If only there was some easy, free way to show people how much of an artistic genius I am nowadays. Oh wait…
6. Myspace customisation -
Technically this hasn’t become obsolete, but it has really. How many people do you know with a personal, active Myspace? That’s not to whore out their band or their deluded ‘modelling’ career? Yet a few short years ago, it was de rigueur to adorn your Myspace page with all kinds of sparkly shit like this –
And like this -
Can you imagine going onto someone’s Facebook profile, then waiting ten minutes for all that tat to load up? Me neither. I do miss being able to add such a personal touch by fannying about with my layout, but that’s a small price to pay for not having to wait for a page like this –
7. Encarta Encyclopedia -
Before Wikipedia became the go-to source for plagiarism, Encarta was there, quietly helping us with our homework, and helping us bone up on important topics such as the length of the river Ouze, or one song by David Bowie. Encarta was a proper, old school encyclopedia (as old school as it can be without being in actual book form), with the one drawback that it didn’t contain any content that the makers didn’t class as worthy, or that they’d never heard of. As such, the articles were limited. But to a 13 year old me, it was the font of all knowledge. Plus, there was a groovy little add-on game called MindMaze –
MindMaze was a bit like Knightmare, only without the mortal peril, and you had to answer general knowledge questions. If I remember correctly, a jester guided you through the various rooms of the general knowledge castle. I think I might have completed it once, although that might be my overinflated ego, again.
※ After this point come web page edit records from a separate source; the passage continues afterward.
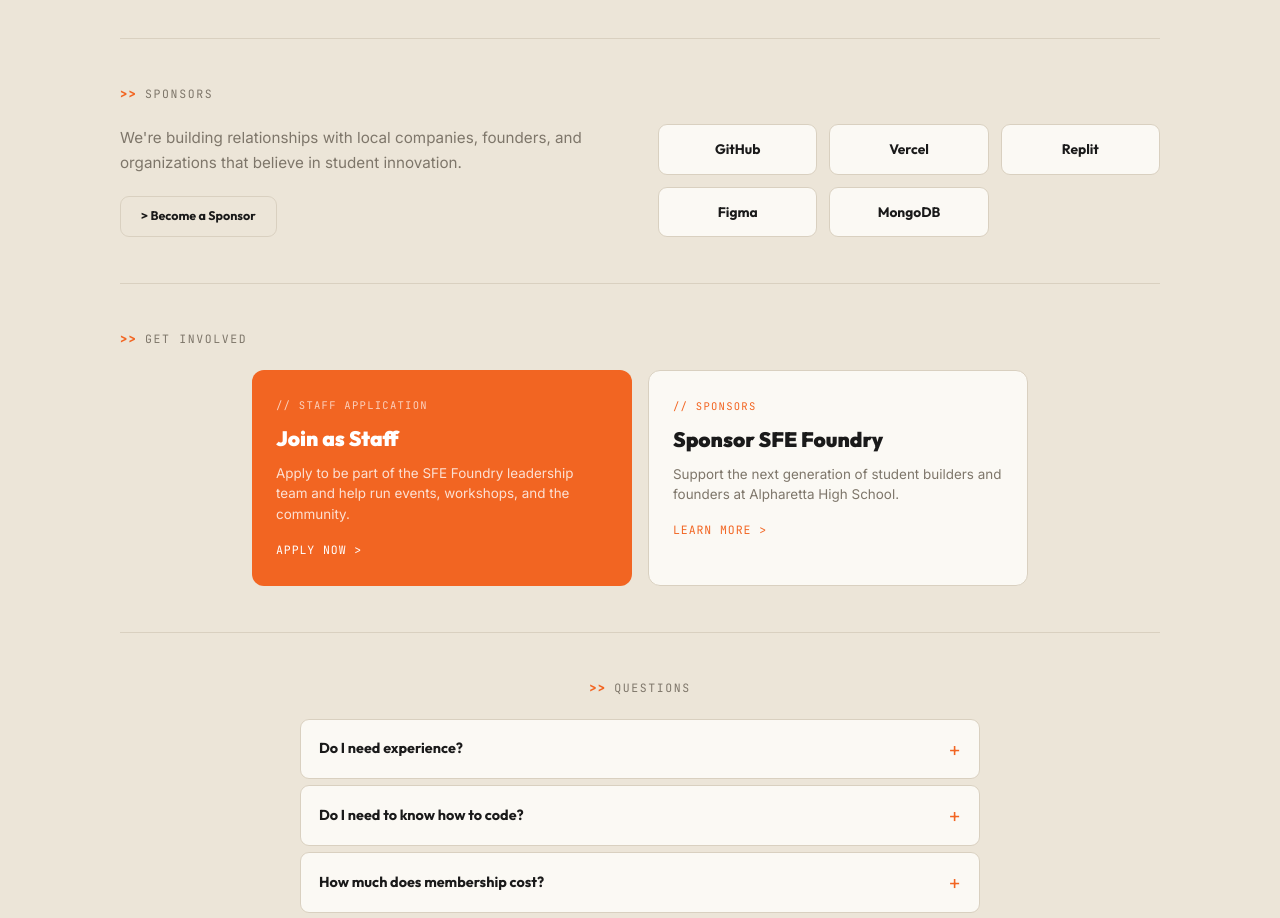
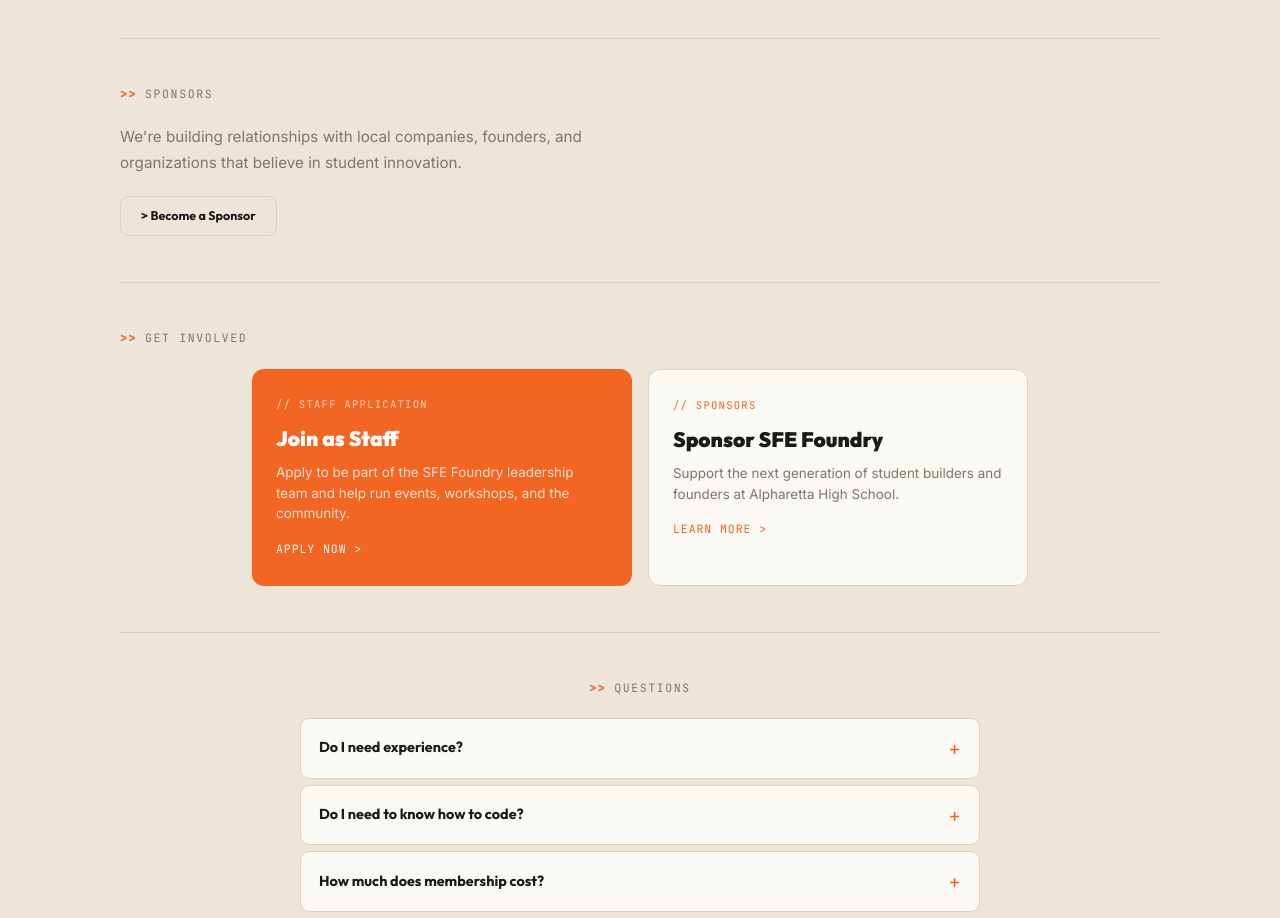
Before and after one commit to nadellasripad11/mission-sfe-foundry, a Next.js app: page / in a window 1280 px wide. Shown: the part 3020-3938 px from the top of the page. Built offline with nearby package versions, Linux system fonts and the light colour scheme; no server answers.

Commit message:
Remove sponsor placeholder logos from Sponsors section

```diff
--- a/src/app/(app)/page.tsx
+++ b/src/app/(app)/page.tsx
@@ -39,7 +39,6 @@ const STATS = [
   ['100+', 'Students'], ['15+', 'Projects'], ['7+', 'Hackathons'], ['10+', 'Guest Speakers'], ['1', 'Mission'],
 ];
 
-const SPONSORS = ['GitHub', 'Vercel', 'Replit', 'Figma', 'MongoDB'];
 
 const FAQ = [
   { q: "Do I need experience?", a: "No. Anyone willing to learn and build is welcome." },
@@ -171,9 +170,8 @@ export default function HomePage() {
       {/* ── Sponsors ── */}
       <section id="sponsors" className="lp-sec">
         <div className="sec-label">Sponsors</div>
-        <div className="hero-grid">
         <div>
-            <p style={{ color: 'var(--muted)', fontSize: '.95rem', lineHeight: 1.7, marginBottom: 20 }}>
+          <p style={{ color: 'var(--muted)', fontSize: '.95rem', lineHeight: 1.7, marginBottom: 20, maxWidth: 520 }}>
             We&apos;re building relationships with local companies, founders, and organizations that believe in student innovation.
           </p>
           <a
@@ -184,10 +182,6 @@ export default function HomePage() {
           >
             &gt; Become a Sponsor
           </a>
-          </div>
-          <div className="grid" style={{ gridTemplateColumns: 'repeat(auto-fit,minmax(120px,1fr))', gap: 12 }}>
-            {SPONSORS.map((p) => <div key={p} className="partner-logo">{p}</div>)}
-          </div>
         </div>
       </section>
 
```
Lines whose indentation alone changed are shown as unchanged.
So, that was my little reminiscing session through the annals of time. All I can say now is that it makes me feel old. Now I’m going to go watch Antiques Roadshow, while wearing one of those big single slippers that you buy from the advert pages of TV guide magazines.